Our findings also provide a clearer understanding of how ride-hail drivers utilize public charging. While ride-hail drivers make up the smallest share of public-charging users, they have the highest per customer energy consumption most months. This is expected as rideshare vehicles travel more miles than personal vehicles, but the data are still striking. Ride-hail drivers consume 1.5 times more energy each month than other monthly subscribers and 2.9 times more than non-subscribers. Unsurprisingly, ride-hail drivers are also high users of public fast charging when provided access and clear, easy-to-understand pricing models.

The Road Ahead

The findings from the embedded evaluation of PGE’s transportation electrification pilots thus far show that utility programs can effectively support EV adoption. Utilities, like PGE, play a critical role in increasing awareness of EVs for the general population as well as more targeted groups, such as ride-hail drivers. Further, this research highlights opportunities for utilities to address misconceptions (like the unfounded concern that EVs have higher maintenance and fuel costs than combustion engine vehicles) and increase awareness of the benefits of EVs for environmental justice communities. In addition to awareness, these pilots have provided reliable access to charging that is responsive to utility grid needs—an important component of supporting the transition to EVs for high-mileage, ride-hail drivers.

Opinion Dynamics will be continuing to support PGE’s transportation electrification pilots as part of our five-year evaluation. We launched Wave 2 of the General Population and EV Owner survey last month, which will help uncover new and continuing trends between those considering and intending to lease or purchase an EV. The survey will also further examine the needs of current EV owners and compare how the market has been evolving since 2018. In 2022, we will be conducting a second round of ride-hail driver focus groups, this time with EV owners to gain a deeper understanding of the challenges and benefits when transitioning to EVs for this impactful consumer segment. We look forward to sharing the results of this research and continue our work helping utilities across the US support the transition to EVs.

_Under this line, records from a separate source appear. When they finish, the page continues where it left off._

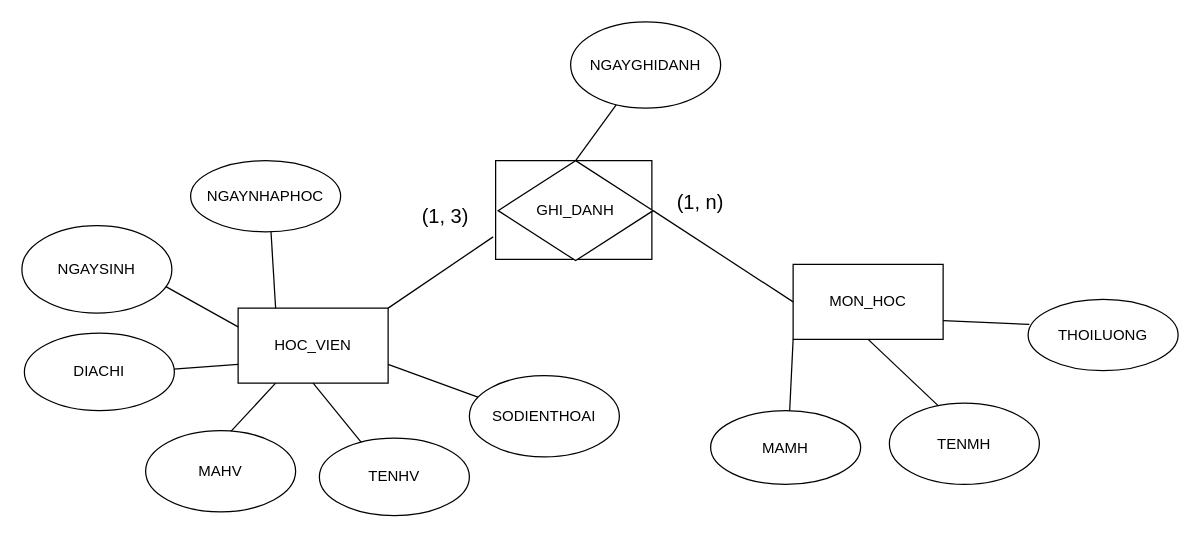
Before: page "Trang-9" (9 of 9) of Biểu đồ không có tiêu đề.drawio in sjsjsmsmsj/DSAHust, a draw.io diagram. Source tidied: cells renumbered, new cells numbered last; positions are measured from the earlier drawing's top-left corner, leaving out a move shared by most shapes. Both pictures are drawn from the tidied source at 125%, with x=0, y=0 at pixel (21, 21).
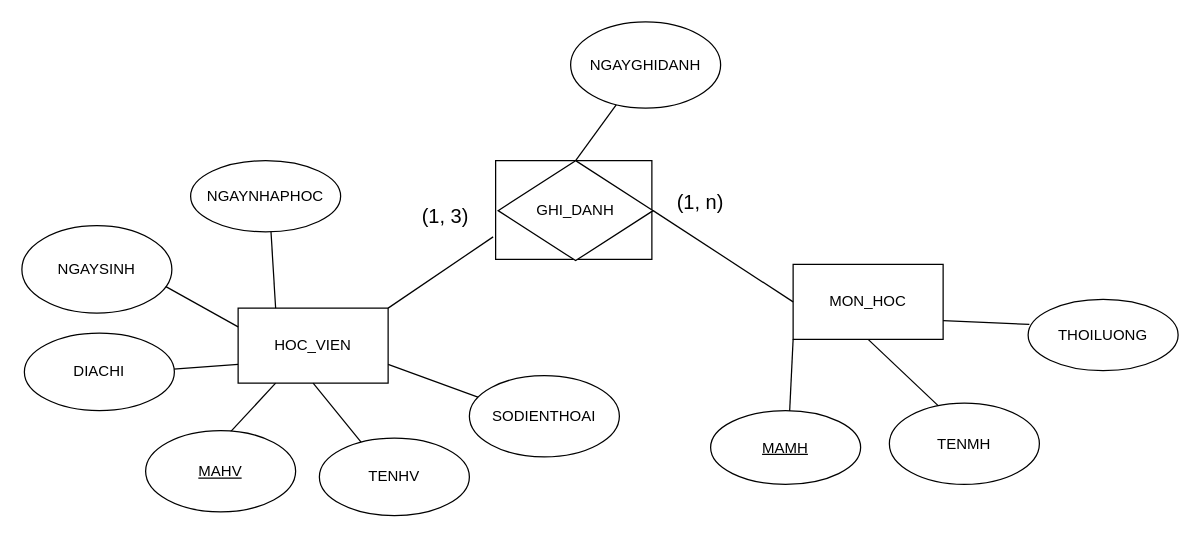
After the change.

Commit message:
Cập nhật Biểu đồ không có tiêu đề.drawio

What changed in the source:
```diff
@@
-    <mxCell id="4" value="MAHV" style="ellipse;whiteSpace=wrap;html=1;" parent="1" vertex="1">
+    <mxCell id="4" value="&lt;u&gt;MAHV&lt;/u&gt;" style="ellipse;whiteSpace=wrap;html=1;" parent="1" vertex="1">
       <mxGeometry x="99" y="327" width="120" height="65" as="geometry" />
     </mxCell>
@@
-    <mxCell id="17" value="MAMH" style="ellipse;whiteSpace=wrap;html=1;" parent="1" vertex="1">
+    <mxCell id="17" value="&lt;u&gt;MAMH&lt;/u&gt;" style="ellipse;whiteSpace=wrap;html=1;" parent="1" vertex="1">
       <mxGeometry x="551" y="311" width="120" height="59" as="geometry" />
     </mxCell>
```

For additional coverage of this topic, we invite you to read our OPUC report as well as our recent case study.

For more information regarding the article or Transportation Electrification, Contact:

David Almeida: